◆ Work task:
Go through the data and copy each line where the string "PROGRESS" appears.

[Change listing data]
+ + + + + + +
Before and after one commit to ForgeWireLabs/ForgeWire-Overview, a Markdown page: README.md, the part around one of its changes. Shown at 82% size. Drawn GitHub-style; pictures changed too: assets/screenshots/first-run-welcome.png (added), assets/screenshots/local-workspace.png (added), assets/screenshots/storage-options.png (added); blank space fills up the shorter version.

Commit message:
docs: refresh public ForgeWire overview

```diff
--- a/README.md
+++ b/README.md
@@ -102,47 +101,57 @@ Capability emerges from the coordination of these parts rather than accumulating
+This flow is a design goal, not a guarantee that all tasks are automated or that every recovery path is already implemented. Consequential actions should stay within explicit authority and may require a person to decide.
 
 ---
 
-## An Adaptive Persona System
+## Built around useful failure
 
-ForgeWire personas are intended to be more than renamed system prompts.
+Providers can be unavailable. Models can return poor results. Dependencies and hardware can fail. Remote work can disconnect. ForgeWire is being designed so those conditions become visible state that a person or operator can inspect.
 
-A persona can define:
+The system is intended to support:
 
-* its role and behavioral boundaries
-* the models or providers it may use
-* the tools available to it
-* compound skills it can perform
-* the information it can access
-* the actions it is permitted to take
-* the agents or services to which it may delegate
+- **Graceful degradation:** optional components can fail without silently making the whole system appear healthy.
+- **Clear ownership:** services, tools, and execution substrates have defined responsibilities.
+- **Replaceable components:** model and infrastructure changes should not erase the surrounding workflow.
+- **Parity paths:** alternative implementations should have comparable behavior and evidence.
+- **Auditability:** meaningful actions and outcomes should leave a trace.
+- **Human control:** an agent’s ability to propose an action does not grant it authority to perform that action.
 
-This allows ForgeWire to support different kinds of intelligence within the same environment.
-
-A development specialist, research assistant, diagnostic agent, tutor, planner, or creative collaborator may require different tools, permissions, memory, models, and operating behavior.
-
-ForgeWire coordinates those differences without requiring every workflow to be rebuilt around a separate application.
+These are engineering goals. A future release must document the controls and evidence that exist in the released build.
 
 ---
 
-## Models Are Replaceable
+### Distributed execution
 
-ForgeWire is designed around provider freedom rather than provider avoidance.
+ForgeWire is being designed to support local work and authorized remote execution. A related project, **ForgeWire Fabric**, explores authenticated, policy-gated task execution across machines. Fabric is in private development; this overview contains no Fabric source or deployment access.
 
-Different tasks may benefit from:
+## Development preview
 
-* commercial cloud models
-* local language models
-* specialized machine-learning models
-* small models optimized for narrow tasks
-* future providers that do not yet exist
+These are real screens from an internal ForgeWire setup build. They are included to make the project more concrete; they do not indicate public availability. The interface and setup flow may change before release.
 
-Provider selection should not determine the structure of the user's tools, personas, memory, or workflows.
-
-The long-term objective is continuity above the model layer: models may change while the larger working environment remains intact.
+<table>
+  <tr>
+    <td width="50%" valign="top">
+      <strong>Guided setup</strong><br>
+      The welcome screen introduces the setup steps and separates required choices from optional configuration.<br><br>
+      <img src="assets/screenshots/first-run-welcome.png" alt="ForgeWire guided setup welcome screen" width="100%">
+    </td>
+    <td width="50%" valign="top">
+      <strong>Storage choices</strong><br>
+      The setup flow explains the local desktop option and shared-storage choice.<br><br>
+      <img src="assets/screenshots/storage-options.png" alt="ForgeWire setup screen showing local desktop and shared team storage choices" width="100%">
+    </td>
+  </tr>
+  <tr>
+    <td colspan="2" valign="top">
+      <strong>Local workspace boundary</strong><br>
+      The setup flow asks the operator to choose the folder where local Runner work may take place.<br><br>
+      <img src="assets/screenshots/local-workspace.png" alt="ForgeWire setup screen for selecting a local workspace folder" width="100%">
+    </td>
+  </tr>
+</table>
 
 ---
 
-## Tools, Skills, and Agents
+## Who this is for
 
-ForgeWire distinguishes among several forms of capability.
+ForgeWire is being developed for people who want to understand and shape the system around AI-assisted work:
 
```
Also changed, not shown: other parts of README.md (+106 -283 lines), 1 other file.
+ + + + + + +
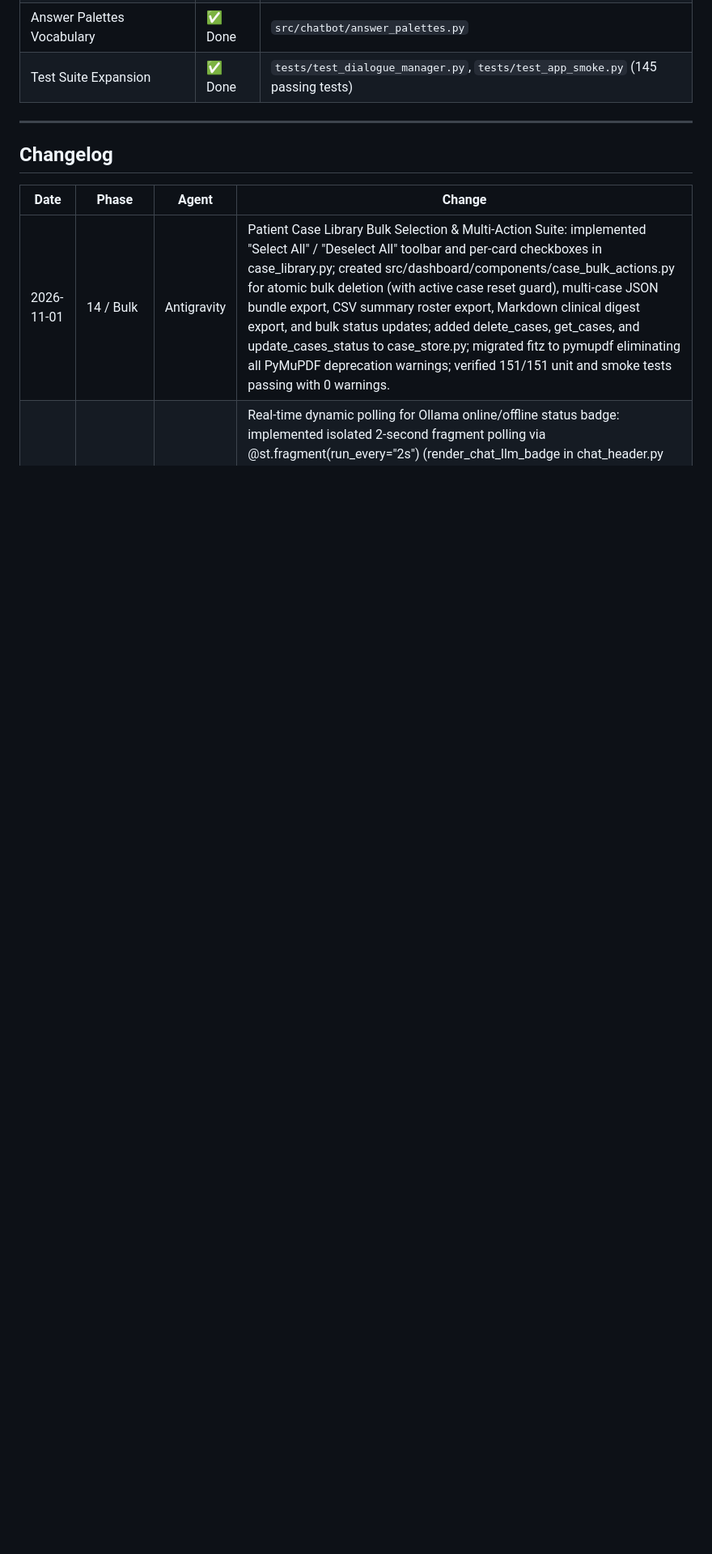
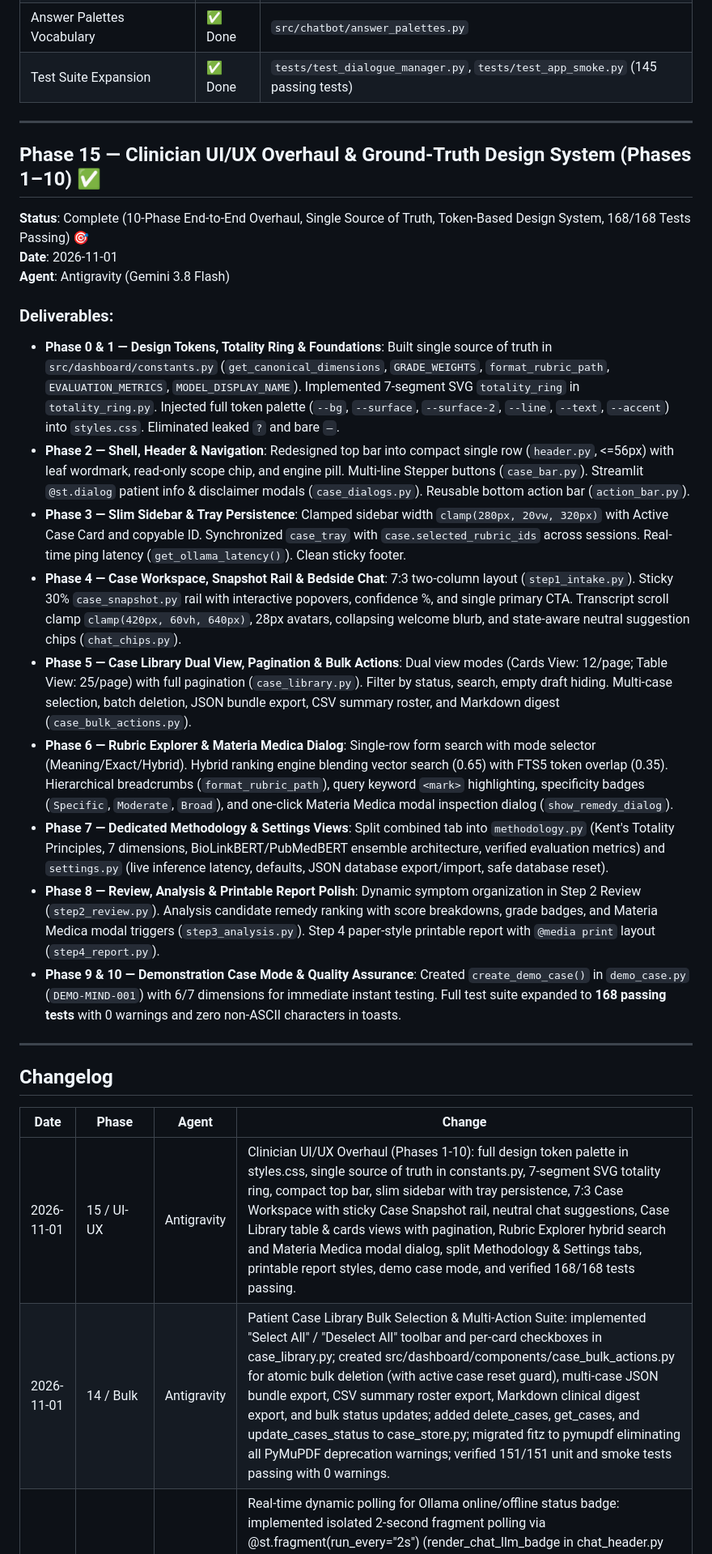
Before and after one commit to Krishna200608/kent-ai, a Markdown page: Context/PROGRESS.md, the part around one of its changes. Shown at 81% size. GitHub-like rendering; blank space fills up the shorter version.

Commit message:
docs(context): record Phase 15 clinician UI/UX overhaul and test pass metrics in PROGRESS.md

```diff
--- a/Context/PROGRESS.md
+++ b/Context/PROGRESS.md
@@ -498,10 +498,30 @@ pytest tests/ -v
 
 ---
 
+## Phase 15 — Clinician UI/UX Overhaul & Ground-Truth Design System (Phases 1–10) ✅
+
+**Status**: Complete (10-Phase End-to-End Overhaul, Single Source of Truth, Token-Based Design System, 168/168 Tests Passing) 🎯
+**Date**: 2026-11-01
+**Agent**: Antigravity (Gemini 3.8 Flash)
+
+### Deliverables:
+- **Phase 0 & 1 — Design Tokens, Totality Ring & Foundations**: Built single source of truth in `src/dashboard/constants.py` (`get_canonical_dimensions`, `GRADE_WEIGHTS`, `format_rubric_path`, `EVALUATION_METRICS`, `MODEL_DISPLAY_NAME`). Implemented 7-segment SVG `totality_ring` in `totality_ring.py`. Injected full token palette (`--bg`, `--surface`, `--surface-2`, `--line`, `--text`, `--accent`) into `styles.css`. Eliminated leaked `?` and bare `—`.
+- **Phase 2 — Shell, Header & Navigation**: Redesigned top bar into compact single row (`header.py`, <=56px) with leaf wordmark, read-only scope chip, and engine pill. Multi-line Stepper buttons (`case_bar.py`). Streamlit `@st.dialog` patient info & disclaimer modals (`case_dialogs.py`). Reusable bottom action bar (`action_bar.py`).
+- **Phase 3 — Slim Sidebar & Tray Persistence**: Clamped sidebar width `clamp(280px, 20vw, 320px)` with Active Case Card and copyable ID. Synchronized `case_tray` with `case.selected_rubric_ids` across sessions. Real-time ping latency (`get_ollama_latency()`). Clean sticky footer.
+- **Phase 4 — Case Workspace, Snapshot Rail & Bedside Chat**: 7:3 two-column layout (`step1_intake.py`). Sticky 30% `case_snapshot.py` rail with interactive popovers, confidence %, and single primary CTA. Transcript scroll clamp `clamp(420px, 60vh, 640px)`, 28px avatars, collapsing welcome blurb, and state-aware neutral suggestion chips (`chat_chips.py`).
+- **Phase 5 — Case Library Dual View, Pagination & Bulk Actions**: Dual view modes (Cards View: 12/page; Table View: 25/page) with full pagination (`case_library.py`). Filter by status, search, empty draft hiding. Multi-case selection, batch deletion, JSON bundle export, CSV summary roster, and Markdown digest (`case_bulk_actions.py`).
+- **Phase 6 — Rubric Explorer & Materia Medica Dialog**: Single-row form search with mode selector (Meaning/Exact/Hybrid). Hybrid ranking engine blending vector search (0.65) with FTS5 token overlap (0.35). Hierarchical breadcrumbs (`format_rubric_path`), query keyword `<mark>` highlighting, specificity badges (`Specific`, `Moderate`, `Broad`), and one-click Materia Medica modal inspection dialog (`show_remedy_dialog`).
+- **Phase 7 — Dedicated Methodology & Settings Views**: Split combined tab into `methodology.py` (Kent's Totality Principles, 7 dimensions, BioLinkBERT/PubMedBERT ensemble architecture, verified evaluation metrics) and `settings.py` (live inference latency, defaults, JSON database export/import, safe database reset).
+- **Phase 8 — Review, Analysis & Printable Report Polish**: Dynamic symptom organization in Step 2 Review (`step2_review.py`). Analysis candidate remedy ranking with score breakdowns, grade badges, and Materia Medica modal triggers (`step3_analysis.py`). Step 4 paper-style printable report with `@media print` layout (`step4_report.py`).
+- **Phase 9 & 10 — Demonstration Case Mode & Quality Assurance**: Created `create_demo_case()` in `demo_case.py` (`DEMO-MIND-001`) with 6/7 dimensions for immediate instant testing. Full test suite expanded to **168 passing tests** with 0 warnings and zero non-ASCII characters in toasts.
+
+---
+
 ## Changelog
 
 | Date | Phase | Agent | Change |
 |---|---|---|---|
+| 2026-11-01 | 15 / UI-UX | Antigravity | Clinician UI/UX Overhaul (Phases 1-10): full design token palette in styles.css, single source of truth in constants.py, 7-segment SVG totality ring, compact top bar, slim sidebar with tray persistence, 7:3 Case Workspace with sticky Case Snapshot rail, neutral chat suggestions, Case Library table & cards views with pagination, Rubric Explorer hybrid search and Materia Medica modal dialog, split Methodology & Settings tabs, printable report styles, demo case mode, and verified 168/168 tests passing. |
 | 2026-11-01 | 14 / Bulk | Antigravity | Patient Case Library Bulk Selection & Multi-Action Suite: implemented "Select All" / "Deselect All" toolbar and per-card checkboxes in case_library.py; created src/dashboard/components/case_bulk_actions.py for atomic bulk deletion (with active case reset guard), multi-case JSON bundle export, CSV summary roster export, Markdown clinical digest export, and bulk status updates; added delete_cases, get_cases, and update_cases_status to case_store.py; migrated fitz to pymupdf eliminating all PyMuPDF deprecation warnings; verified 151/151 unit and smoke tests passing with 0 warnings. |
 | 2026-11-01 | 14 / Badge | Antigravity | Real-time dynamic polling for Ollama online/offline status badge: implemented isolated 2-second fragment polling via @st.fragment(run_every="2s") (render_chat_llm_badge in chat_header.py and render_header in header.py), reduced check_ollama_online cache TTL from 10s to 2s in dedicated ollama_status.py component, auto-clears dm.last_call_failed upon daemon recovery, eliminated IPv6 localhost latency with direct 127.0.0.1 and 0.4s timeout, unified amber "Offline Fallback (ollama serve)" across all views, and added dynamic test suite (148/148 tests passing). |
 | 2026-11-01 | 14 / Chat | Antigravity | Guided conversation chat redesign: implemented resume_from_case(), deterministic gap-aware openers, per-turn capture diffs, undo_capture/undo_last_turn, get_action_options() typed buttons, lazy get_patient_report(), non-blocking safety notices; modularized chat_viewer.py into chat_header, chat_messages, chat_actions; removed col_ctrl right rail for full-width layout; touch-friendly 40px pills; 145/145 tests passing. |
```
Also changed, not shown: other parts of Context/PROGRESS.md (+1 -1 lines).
+ + + + + + +
◆ Exercise output:
Before and after one commit to Krishna200608/kent-ai, a Markdown page: Context/PROGRESS.md, the part around one of its changes. Shown at 81% size. GitHub-like rendering; blank space fills up the shorter version.
docs(context): record Phase 15 clinician UI/UX overhaul and test pass metrics in PROGRESS.md
--- a/Context/PROGRESS.md
+++ b/Context/PROGRESS.md
Also changed, not shown: other parts of Context/PROGRESS.md (+1 -1 lines).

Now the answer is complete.